If you are–Welcome back!
Each month, Mike Allegra and I take on debating mostly meritable topics concerning children’s literature. We each state our initial argument in about 250 words and then add on a 150ish counter argument. You then, dear readers, vote accordingly and add in commentary. Mike and I look forward to the votes, and truly relish your comments. Mike says the score is now 3-2. I lead. This could be an important session.
I am offering the perennial classic: Rudolph the Rednosed Reindeer, based on the song, which is based on the Montgomery Ward coloring book. You probably didn’t know that, did you?
Mike, that gregarious children’s author who is rocking the publishing world with ninja cows and princes of regard, is suggesting a relative newcomer to the seasonal menu: A Wish for Wings That Work based on the title by adult/children’s writer Berkeley Breathed, known for his Bloom County comics.
Mike’s Opening Argument:
We might think of it just being the ubiquitous song that everyone at every age knows, but Rudolph the Rednosed Reindeer is pretty special, as in seasonal special. This song came out in 1949 based on the coloring book story created for Montgomery Wards. Although the Rankin special deviated tremendously from the original story it’s become a classic in it’s own right:
From a kid’s coloring book to a traditional song to a classic cartoon—Rudolph the Rednosed Reindeer is the one special that is so special it’s the special of all specials. All the others are simply paying tribute to an original. It’s been part of tradition since 1964, and keeps on ticking despite current fine-tooth scrutiny for issues. Rudolph and his friends provide a generational bonding, and the bonus is everyone can sing along.
Fall has officially set up its presence. The aspen, birch, and maple trees disrobed within a week’s span with the help of couple of brisk windstorms. Temperatures hover around freezing, and the sun offers minimal light with little warmth and disappears shortly around 4 pm. The preparation for winter is underway. The Hubs threatens to put on the snow tires since black ice is fact of life not to be ignored. I understand his concern, but snow tires seems to invite or acknowledge snow. We already had a flurry of snow that had the grace to be embarrassed enough by its early arrival and leave by the next afternoon.
This month’s words reflect my ambivalence towards fall: do I mourn the passing of summer or prepare for winter with my usual reluctance?

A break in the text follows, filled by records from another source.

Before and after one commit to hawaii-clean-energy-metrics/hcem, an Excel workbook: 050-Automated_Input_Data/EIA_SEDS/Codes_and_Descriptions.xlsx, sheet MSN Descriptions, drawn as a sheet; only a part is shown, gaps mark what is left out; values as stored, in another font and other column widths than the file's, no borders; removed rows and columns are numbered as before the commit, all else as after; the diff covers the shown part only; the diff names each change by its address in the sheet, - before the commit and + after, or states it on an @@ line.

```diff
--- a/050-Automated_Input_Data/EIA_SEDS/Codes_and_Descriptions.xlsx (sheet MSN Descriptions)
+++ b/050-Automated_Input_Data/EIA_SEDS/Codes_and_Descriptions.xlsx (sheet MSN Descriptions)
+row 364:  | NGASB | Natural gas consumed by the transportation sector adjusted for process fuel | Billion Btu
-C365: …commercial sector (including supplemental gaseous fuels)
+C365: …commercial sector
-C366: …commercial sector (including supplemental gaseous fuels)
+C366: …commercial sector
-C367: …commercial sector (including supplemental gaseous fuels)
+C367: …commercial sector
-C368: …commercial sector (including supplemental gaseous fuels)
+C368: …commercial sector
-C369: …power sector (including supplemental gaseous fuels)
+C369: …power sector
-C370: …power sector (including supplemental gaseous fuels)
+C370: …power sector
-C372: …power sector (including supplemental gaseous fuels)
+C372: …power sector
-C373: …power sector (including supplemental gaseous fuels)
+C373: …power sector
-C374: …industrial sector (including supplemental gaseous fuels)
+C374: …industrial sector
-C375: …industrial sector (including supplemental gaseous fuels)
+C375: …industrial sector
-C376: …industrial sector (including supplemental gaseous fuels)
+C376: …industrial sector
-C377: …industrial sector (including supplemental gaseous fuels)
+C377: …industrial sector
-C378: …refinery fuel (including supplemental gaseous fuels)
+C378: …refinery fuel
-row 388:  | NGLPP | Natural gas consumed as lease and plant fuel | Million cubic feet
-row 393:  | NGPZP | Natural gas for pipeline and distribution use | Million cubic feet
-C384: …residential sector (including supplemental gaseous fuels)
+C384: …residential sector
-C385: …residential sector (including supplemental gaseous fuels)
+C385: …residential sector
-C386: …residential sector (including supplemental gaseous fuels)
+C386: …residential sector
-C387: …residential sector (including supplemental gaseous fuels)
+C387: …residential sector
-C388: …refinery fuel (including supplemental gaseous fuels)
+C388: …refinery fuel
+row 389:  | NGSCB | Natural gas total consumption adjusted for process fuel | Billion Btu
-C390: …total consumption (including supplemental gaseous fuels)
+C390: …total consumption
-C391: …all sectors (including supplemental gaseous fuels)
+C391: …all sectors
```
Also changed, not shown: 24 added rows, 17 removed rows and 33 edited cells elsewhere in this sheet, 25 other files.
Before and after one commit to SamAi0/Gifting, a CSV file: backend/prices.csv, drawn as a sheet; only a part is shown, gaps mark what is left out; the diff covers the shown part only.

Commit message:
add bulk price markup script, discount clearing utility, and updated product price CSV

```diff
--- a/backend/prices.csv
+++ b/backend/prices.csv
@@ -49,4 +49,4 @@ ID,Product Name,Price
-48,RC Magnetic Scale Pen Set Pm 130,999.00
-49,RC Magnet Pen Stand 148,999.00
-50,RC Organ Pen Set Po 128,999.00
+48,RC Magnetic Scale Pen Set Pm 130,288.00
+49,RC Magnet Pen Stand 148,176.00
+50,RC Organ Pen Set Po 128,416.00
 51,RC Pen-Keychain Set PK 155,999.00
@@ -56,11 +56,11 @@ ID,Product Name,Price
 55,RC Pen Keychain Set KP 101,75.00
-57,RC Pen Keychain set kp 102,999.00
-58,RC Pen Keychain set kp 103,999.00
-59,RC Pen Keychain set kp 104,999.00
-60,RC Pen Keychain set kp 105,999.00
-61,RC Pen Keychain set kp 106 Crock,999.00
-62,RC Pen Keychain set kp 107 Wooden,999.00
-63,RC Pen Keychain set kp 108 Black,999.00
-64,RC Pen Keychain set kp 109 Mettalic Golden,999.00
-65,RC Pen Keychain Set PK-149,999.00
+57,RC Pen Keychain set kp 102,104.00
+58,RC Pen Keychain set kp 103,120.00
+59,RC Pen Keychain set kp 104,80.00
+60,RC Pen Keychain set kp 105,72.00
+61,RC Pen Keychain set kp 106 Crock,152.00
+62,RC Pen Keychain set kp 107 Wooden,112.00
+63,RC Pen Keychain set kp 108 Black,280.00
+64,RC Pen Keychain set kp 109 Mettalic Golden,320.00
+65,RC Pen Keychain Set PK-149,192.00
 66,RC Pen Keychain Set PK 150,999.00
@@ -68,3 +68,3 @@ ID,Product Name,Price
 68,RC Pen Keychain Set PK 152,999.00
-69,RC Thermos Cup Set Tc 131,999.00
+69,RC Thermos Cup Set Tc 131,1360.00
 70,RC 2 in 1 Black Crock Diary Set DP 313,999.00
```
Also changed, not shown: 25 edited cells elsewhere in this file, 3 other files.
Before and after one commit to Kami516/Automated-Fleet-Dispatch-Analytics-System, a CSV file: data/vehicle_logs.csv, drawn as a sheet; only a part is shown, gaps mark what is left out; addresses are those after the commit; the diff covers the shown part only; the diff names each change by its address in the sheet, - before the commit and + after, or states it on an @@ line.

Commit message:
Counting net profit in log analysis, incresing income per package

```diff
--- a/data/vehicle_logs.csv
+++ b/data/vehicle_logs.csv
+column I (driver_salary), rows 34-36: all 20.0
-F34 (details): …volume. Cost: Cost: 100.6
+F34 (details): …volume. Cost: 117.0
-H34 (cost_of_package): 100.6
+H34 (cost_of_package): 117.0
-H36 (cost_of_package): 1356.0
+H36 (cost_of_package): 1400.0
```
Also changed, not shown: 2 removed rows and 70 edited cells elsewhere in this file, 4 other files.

Or do I just accept it knowing spring is not that far away?
So–how do you feel about fall?